## WORK INSTRUCTION:
Output every line below exactly, please, omitting pictures.

Top of DATA RECORDS

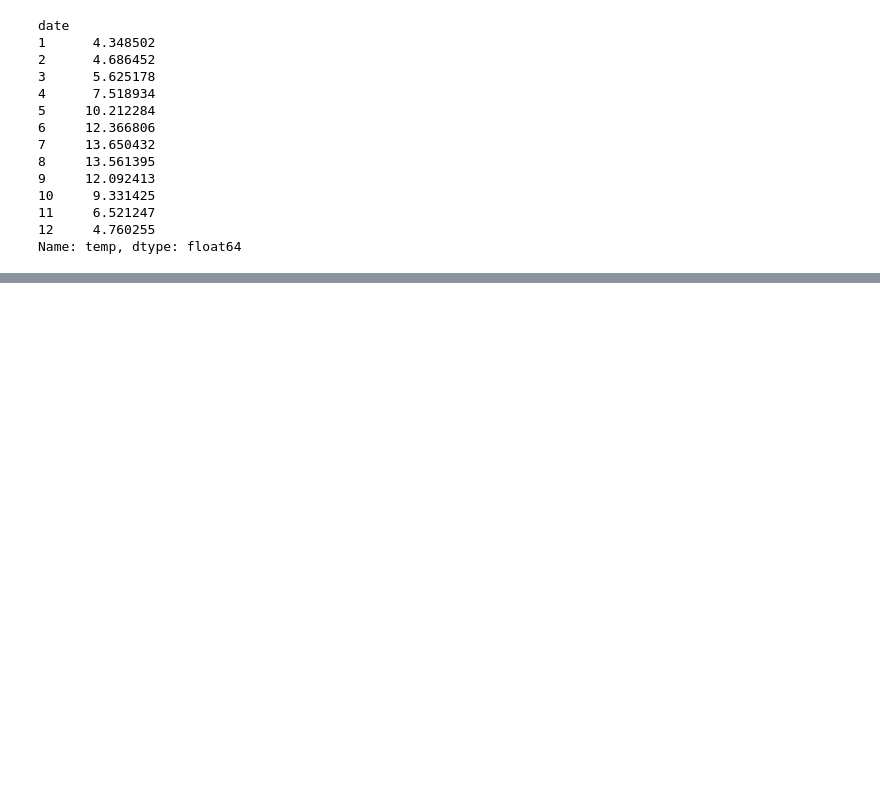
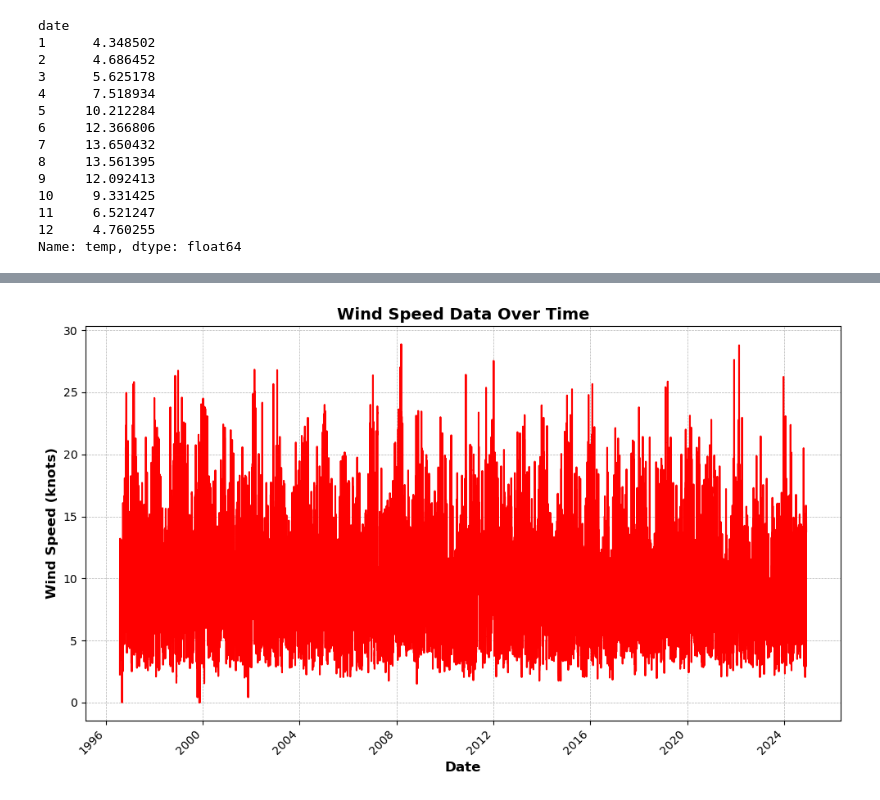
Before and after one commit to L-g00438909/PFDA_assignments, a Jupyter notebook: assignment6-weather.ipynb, the cells around one changed output, grey strips where cells are left out. Cells and saved outputs as stored; diff of their text form; code cells hidden in the pictures; blank space fills up the shorter version.

```diff
--- a/assignment6-weather.ipynb
+++ b/assignment6-weather.ipynb
@@ -301,0 +395,32 @@ Name: temp, dtype: float64
+# %%
+# rolling mean of wind speed over 24 hours
+df['wdsp_rolling'] = df['wdsp'].rolling(window=24).mean()
+df['wdsp_rolling']
+
+# rolling mean of wind speed over 24 hours for 10 per cent of the data
+df['wdsp_rolling'] = df['wdsp'].rolling(window=int(len(df)*0.1)).mean()
+df['wdsp_rolling']
+
+
+# rolling mean for wind speed over 24 hours for half the years in the data
+df['wdsp_rolling'] = df['wdsp'].rolling(window=int(len(df)/2)).mean()
+df['wdsp_rolling']
+
+# rolling mean for wind speed over 24 hours
+df['wdsp_rolling'] = df['wdsp'].rolling(window=24).mean()
+df['wdsp_rolling']
+
+# plot the rolling mean of wind speed
+
+fig, ax = plt.subplots(figsize=(10, 6))
+ax.plot(df['date'], df['wdsp_rolling'], color='red', label='Wind Speed')  # Line plot
+ax.set_xlabel('Date', fontsize=12, fontweight='bold')
+ax.set_ylabel('Wind Speed (knots)', fontsize=12, fontweight='bold')
+ax.set_title('Wind Speed Data Over Time', fontsize=14, fontweight='bold')
+plt.xticks(rotation=45, ha='right')
+ax.grid(True, which='both', linestyle='--', linewidth=0.5)
+
+plt.tight_layout()
+plt.show()
+# %% [output]
+[figure, added]
```
Also changed, not shown: parts of 21 cells of this notebook, 2 other files.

Bottom of DATA RECORDS

## WORKED SOLUTION:
Before and after one commit to L-g00438909/PFDA_assignments, a Jupyter notebook: assignment6-weather.ipynb, the cells around one changed output, grey strips where cells are left out. Cells and saved outputs as stored; diff of their text form; code cells hidden in the pictures; blank space fills up the shorter version.

```diff
--- a/assignment6-weather.ipynb
+++ b/assignment6-weather.ipynb
@@ -301,0 +395,32 @@ Name: temp, dtype: float64
+# %%
+# rolling mean of wind speed over 24 hours
+df['wdsp_rolling'] = df['wdsp'].rolling(window=24).mean()
+df['wdsp_rolling']
+
+# rolling mean of wind speed over 24 hours for 10 per cent of the data
+df['wdsp_rolling'] = df['wdsp'].rolling(window=int(len(df)*0.1)).mean()
+df['wdsp_rolling']
+
+
+# rolling mean for wind speed over 24 hours for half the years in the data
+df['wdsp_rolling'] = df['wdsp'].rolling(window=int(len(df)/2)).mean()
+df['wdsp_rolling']
+
+# rolling mean for wind speed over 24 hours
+df['wdsp_rolling'] = df['wdsp'].rolling(window=24).mean()
+df['wdsp_rolling']
+
+# plot the rolling mean of wind speed
+
+fig, ax = plt.subplots(figsize=(10, 6))
+ax.plot(df['date'], df['wdsp_rolling'], color='red', label='Wind Speed')  # Line plot
+ax.set_xlabel('Date', fontsize=12, fontweight='bold')
+ax.set_ylabel('Wind Speed (knots)', fontsize=12, fontweight='bold')
+ax.set_title('Wind Speed Data Over Time', fontsize=14, fontweight='bold')
+plt.xticks(rotation=45, ha='right')
+ax.grid(True, which='both', linestyle='--', linewidth=0.5)
+
+plt.tight_layout()
+plt.show()
+# %% [output]
+[figure, added]
```
Also changed, not shown: parts of 21 cells of this notebook, 2 other files.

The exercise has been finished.